§ WHAT NEEDS TO BE DONE:
Go through the data underneath and copy every line exactly.

§ MATERIAL PROVIDED:

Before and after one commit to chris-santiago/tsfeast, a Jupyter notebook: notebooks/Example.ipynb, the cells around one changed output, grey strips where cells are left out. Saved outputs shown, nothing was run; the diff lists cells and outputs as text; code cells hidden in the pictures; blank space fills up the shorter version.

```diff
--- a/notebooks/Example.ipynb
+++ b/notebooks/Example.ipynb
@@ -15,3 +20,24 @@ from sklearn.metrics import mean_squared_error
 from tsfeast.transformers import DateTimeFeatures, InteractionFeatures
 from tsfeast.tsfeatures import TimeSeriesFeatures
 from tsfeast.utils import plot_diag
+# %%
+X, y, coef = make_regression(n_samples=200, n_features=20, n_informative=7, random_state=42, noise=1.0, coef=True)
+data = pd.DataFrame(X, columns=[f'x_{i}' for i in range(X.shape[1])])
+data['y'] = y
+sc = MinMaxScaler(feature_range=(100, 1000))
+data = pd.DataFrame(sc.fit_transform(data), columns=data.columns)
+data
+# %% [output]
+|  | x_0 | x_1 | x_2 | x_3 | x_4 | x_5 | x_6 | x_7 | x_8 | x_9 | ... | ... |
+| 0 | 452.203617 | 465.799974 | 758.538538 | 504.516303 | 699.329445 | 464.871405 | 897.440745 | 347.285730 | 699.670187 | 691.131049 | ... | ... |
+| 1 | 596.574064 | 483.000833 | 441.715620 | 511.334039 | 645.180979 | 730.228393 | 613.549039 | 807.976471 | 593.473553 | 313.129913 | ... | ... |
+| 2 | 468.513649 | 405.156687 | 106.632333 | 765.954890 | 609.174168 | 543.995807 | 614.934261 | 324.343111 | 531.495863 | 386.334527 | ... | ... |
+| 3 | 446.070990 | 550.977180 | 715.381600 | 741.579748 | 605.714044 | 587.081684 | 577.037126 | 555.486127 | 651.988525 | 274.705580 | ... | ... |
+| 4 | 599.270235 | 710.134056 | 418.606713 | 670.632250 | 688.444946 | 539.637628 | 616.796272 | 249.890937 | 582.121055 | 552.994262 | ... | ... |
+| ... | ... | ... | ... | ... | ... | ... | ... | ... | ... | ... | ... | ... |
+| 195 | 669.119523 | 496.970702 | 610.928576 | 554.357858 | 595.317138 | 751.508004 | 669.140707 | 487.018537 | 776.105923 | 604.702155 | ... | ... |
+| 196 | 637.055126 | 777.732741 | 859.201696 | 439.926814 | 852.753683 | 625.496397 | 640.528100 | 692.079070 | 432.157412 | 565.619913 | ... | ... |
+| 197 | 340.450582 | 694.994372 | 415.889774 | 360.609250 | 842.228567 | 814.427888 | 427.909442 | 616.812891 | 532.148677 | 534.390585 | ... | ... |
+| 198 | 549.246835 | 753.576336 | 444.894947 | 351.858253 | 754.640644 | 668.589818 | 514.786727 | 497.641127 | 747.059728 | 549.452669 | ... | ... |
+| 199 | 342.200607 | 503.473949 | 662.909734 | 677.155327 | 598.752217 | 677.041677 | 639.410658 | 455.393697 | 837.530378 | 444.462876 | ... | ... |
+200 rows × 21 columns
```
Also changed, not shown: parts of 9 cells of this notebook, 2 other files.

§ RESPONSE TO THE TASK:
Before and after one commit to chris-santiago/tsfeast, a Jupyter notebook: notebooks/Example.ipynb, the cells around one changed output, grey strips where cells are left out. Saved outputs shown, nothing was run; the diff lists cells and outputs as text; code cells hidden in the pictures; blank space fills up the shorter version.

```diff
--- a/notebooks/Example.ipynb
+++ b/notebooks/Example.ipynb
@@ -15,3 +20,24 @@ from sklearn.metrics import mean_squared_error
 from tsfeast.transformers import DateTimeFeatures, InteractionFeatures
 from tsfeast.tsfeatures import TimeSeriesFeatures
 from tsfeast.utils import plot_diag
+# %%
+X, y, coef = make_regression(n_samples=200, n_features=20, n_informative=7, random_state=42, noise=1.0, coef=True)
+data = pd.DataFrame(X, columns=[f'x_{i}' for i in range(X.shape[1])])
+data['y'] = y
+sc = MinMaxScaler(feature_range=(100, 1000))
+data = pd.DataFrame(sc.fit_transform(data), columns=data.columns)
+data
+# %% [output]
+|  | x_0 | x_1 | x_2 | x_3 | x_4 | x_5 | x_6 | x_7 | x_8 | x_9 | ... | ... |
+| 0 | 452.203617 | 465.799974 | 758.538538 | 504.516303 | 699.329445 | 464.871405 | 897.440745 | 347.285730 | 699.670187 | 691.131049 | ... | ... |
+| 1 | 596.574064 | 483.000833 | 441.715620 | 511.334039 | 645.180979 | 730.228393 | 613.549039 | 807.976471 | 593.473553 | 313.129913 | ... | ... |
+| 2 | 468.513649 | 405.156687 | 106.632333 | 765.954890 | 609.174168 | 543.995807 | 614.934261 | 324.343111 | 531.495863 | 386.334527 | ... | ... |
+| 3 | 446.070990 | 550.977180 | 715.381600 | 741.579748 | 605.714044 | 587.081684 | 577.037126 | 555.486127 | 651.988525 | 274.705580 | ... | ... |
+| 4 | 599.270235 | 710.134056 | 418.606713 | 670.632250 | 688.444946 | 539.637628 | 616.796272 | 249.890937 | 582.121055 | 552.994262 | ... | ... |
+| ... | ... | ... | ... | ... | ... | ... | ... | ... | ... | ... | ... | ... |
+| 195 | 669.119523 | 496.970702 | 610.928576 | 554.357858 | 595.317138 | 751.508004 | 669.140707 | 487.018537 | 776.105923 | 604.702155 | ... | ... |
+| 196 | 637.055126 | 777.732741 | 859.201696 | 439.926814 | 852.753683 | 625.496397 | 640.528100 | 692.079070 | 432.157412 | 565.619913 | ... | ... |
+| 197 | 340.450582 | 694.994372 | 415.889774 | 360.609250 | 842.228567 | 814.427888 | 427.909442 | 616.812891 | 532.148677 | 534.390585 | ... | ... |
+| 198 | 549.246835 | 753.576336 | 444.894947 | 351.858253 | 754.640644 | 668.589818 | 514.786727 | 497.641127 | 747.059728 | 549.452669 | ... | ... |
+| 199 | 342.200607 | 503.473949 | 662.909734 | 677.155327 | 598.752217 | 677.041677 | 639.410658 | 455.393697 | 837.530378 | 444.462876 | ... | ... |
+200 rows × 21 columns
```
Also changed, not shown: parts of 9 cells of this notebook, 2 other files.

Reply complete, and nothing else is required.